> [REQUIRED WORK]:
From the records below, find each line with the string "timeCreated" and copy it.

> [DATA]:
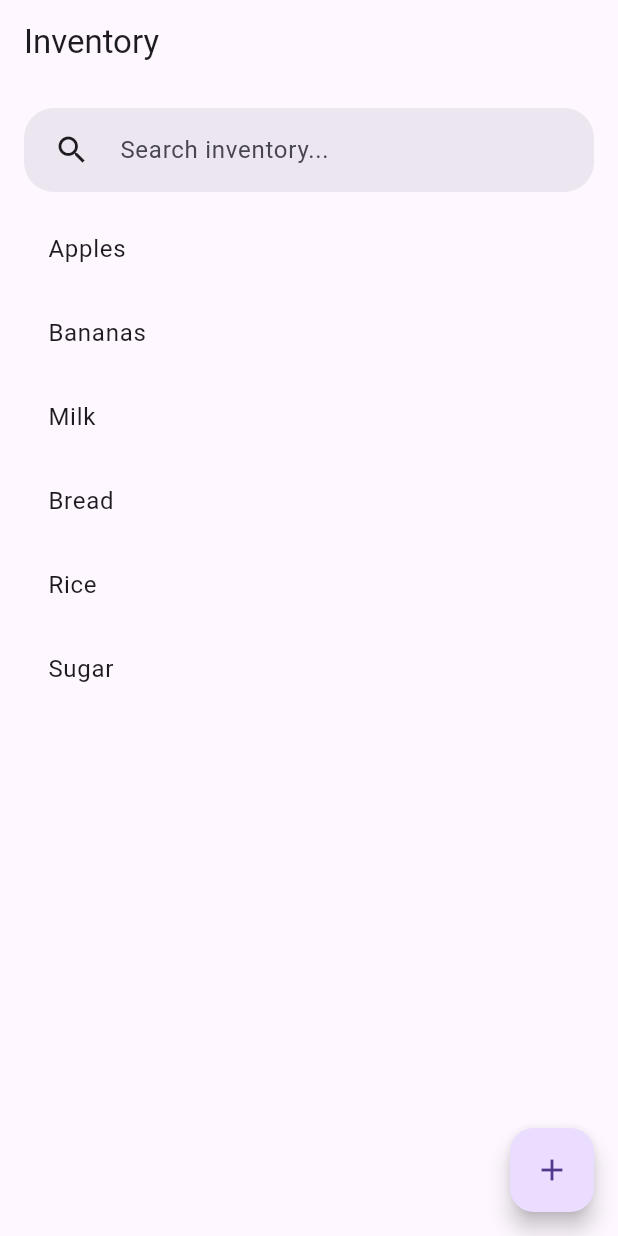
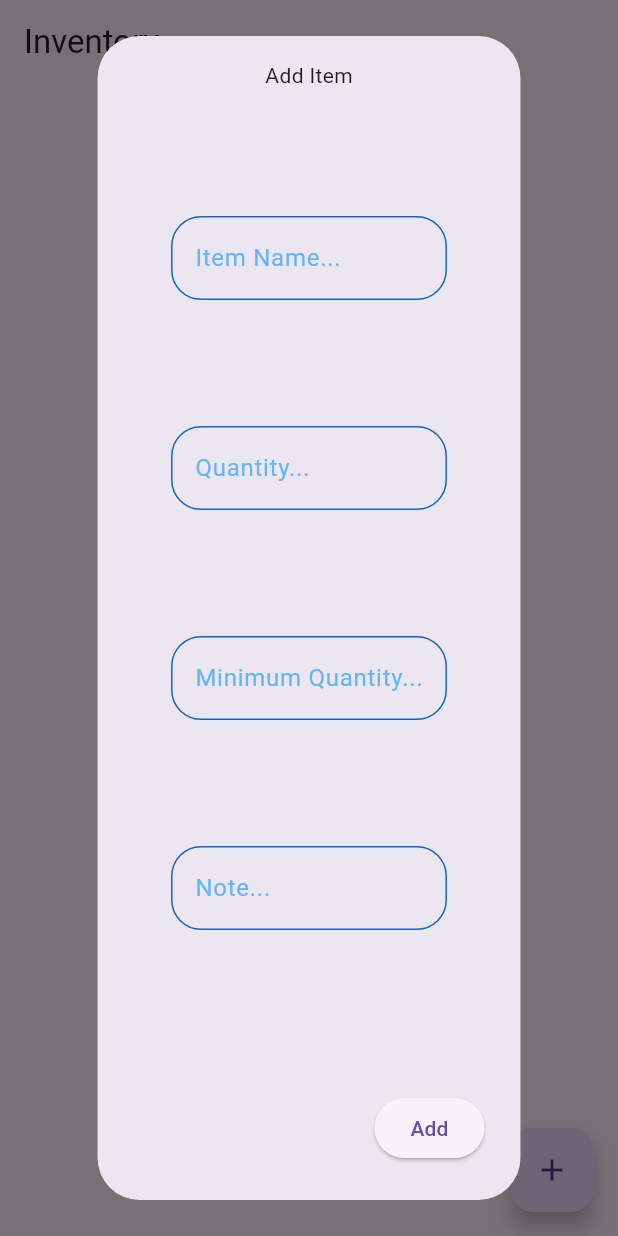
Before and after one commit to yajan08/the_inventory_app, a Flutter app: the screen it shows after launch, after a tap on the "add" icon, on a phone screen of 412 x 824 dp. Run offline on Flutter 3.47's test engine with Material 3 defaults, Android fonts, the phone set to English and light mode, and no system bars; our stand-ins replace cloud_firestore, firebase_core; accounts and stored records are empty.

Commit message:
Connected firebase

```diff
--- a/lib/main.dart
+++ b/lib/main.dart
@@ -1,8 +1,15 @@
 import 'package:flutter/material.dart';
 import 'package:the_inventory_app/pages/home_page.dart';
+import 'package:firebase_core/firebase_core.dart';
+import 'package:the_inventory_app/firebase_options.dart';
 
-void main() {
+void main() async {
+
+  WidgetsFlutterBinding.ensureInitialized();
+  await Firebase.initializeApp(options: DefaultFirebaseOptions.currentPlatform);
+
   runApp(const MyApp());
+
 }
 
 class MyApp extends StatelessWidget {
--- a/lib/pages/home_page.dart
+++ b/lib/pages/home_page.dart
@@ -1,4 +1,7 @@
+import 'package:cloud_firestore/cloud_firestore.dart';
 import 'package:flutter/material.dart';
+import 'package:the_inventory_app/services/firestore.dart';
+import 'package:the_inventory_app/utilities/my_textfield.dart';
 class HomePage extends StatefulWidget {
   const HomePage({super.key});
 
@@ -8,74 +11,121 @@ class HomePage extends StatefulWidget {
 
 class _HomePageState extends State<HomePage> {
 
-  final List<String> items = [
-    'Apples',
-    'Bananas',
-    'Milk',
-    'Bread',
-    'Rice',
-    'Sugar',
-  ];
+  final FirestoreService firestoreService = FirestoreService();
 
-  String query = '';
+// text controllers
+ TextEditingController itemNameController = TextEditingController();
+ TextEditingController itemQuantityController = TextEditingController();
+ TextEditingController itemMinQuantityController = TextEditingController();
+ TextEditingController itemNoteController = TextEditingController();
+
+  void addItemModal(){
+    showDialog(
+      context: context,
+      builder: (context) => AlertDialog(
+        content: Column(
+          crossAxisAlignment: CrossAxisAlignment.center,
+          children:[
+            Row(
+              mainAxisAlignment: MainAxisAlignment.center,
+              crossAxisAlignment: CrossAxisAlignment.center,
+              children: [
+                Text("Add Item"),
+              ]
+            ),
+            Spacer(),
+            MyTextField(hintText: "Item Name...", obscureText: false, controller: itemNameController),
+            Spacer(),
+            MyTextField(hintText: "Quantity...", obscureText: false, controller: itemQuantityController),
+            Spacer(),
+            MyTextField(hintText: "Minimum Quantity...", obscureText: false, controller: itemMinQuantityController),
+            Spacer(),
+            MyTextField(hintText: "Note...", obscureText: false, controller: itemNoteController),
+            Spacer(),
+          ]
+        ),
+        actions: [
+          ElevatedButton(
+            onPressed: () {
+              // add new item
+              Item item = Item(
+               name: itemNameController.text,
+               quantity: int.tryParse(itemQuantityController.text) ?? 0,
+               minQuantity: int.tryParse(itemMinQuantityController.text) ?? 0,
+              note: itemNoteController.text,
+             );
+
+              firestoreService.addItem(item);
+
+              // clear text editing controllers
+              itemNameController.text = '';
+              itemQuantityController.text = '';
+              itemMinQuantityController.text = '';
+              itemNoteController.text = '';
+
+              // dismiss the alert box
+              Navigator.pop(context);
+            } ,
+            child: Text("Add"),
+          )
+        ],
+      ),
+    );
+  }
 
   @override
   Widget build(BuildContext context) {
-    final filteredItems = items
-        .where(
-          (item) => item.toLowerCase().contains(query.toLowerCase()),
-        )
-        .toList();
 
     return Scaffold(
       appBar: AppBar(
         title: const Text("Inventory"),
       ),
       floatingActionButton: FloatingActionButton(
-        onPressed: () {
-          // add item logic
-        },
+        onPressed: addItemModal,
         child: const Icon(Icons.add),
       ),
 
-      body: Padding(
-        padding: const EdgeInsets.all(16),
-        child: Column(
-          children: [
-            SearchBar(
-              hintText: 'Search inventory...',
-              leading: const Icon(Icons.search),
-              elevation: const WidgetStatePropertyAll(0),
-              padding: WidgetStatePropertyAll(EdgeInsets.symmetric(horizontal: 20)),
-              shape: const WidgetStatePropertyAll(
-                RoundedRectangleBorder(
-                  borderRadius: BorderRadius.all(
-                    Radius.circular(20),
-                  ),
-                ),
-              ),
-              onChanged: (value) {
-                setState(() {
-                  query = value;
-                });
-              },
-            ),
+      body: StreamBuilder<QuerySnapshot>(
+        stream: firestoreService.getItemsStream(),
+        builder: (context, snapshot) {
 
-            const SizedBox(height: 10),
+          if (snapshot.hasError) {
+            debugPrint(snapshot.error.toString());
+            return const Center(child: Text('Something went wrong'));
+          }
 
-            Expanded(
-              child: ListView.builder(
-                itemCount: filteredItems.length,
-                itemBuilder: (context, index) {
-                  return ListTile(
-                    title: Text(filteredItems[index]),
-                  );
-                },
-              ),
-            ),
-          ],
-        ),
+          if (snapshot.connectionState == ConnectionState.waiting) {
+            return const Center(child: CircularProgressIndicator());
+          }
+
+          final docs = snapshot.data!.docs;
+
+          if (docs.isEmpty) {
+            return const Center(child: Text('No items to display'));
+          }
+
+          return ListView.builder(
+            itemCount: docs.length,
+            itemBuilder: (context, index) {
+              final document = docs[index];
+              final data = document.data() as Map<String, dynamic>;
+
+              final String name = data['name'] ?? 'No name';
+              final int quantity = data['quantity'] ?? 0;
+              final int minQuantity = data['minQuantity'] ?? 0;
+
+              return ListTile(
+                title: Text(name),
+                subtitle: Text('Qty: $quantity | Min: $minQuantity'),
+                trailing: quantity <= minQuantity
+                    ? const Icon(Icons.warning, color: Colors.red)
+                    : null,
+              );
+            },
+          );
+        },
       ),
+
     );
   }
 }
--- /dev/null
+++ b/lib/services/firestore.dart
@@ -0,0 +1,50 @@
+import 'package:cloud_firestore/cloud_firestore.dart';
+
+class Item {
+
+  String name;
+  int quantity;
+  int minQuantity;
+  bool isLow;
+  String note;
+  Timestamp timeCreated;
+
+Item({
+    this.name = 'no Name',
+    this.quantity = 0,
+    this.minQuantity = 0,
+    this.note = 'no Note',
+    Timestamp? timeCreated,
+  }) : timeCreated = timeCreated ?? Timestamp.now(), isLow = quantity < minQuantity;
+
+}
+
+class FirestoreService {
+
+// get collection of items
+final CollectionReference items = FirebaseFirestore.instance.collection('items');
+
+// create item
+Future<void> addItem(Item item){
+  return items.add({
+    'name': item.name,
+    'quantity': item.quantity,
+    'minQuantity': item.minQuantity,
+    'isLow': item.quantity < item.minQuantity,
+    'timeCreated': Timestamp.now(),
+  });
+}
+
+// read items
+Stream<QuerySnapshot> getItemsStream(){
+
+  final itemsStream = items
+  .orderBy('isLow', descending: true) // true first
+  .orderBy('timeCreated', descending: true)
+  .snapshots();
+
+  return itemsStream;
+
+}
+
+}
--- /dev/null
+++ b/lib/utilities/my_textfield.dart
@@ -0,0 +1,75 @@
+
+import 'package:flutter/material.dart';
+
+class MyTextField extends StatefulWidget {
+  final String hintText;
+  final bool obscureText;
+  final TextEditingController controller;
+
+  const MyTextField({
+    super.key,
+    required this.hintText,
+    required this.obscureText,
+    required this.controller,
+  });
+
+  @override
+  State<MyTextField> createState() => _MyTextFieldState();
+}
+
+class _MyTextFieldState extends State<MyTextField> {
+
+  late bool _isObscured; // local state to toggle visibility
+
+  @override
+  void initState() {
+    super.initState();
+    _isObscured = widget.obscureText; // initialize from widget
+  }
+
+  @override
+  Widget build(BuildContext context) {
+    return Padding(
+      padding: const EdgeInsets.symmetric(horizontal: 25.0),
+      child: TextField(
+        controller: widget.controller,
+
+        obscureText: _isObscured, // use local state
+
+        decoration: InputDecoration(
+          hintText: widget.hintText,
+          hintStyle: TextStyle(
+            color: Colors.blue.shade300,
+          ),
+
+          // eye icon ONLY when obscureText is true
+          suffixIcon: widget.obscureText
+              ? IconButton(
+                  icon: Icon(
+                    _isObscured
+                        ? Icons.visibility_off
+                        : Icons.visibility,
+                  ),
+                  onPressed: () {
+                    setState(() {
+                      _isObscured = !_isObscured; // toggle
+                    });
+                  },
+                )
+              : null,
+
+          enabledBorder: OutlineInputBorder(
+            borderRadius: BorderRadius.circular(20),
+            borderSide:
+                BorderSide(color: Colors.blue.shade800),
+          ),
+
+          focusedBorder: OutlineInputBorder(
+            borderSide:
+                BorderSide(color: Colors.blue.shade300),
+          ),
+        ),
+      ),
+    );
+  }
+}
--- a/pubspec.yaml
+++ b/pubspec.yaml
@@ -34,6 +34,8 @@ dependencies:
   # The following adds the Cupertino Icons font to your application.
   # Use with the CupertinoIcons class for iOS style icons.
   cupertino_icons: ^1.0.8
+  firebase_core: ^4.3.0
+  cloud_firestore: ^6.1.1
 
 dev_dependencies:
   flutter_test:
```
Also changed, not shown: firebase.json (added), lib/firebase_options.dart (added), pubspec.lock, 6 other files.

> [EXERCISE ANSWER]:
+  Timestamp timeCreated;
+    Timestamp? timeCreated,
+  }) : timeCreated = timeCreated ?? Timestamp.now(), isLow = quantity < minQuantity;
+    'timeCreated': Timestamp.now(),
+  .orderBy('timeCreated', descending: true)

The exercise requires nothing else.